→ **To do**:
Everything in the data must be repeated exactly, apart from the pictures, which are left out.

→ **Data listing**:

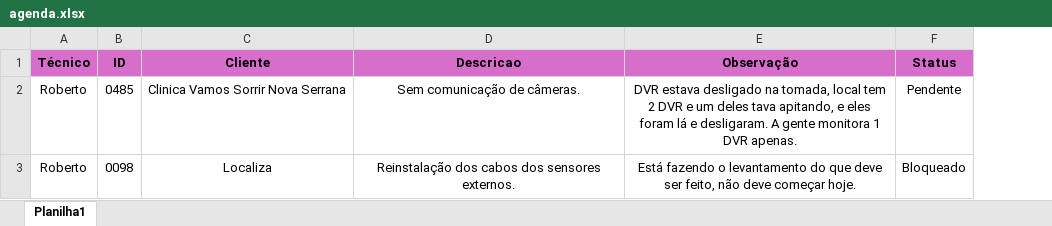
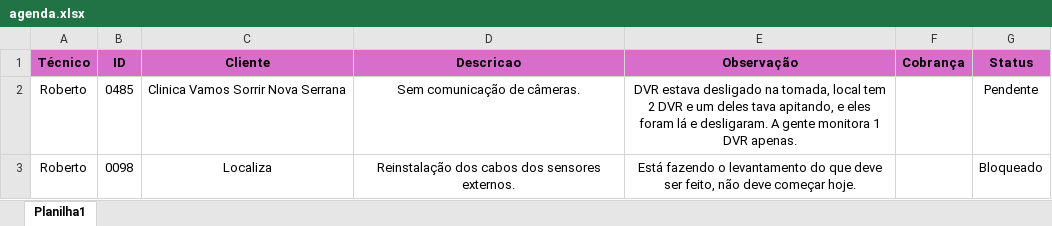
Before and after one commit to pedrohcarvalho201-spec/painel-agenda-tecnica, an Excel workbook: agenda.xlsx, sheet Planilha1, drawn as a sheet; values as stored, in another font and other column widths than the file's, no borders; the diff names each change by its address in the sheet, - before the commit and + after, or states it on an @@ line.

Commit message:
Atualizacao rapida de agenda as 17:49:22,76

```diff
--- a/agenda.xlsx (sheet Planilha1)
+++ b/agenda.xlsx (sheet Planilha1)
+column F (Cobrança), empty
```
Also changed, not shown: 3 other files.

→ **Result of this task**:
Before and after one commit to pedrohcarvalho201-spec/painel-agenda-tecnica, an Excel workbook: agenda.xlsx, sheet Planilha1, drawn as a sheet; values as stored, in another font and other column widths than the file's, no borders; the diff names each change by its address in the sheet, - before the commit and + after, or states it on an @@ line.

Commit message:
Atualizacao rapida de agenda as 17:49:22,76

```diff
--- a/agenda.xlsx (sheet Planilha1)
+++ b/agenda.xlsx (sheet Planilha1)
+column F (Cobrança), empty
```
Also changed, not shown: 3 other files.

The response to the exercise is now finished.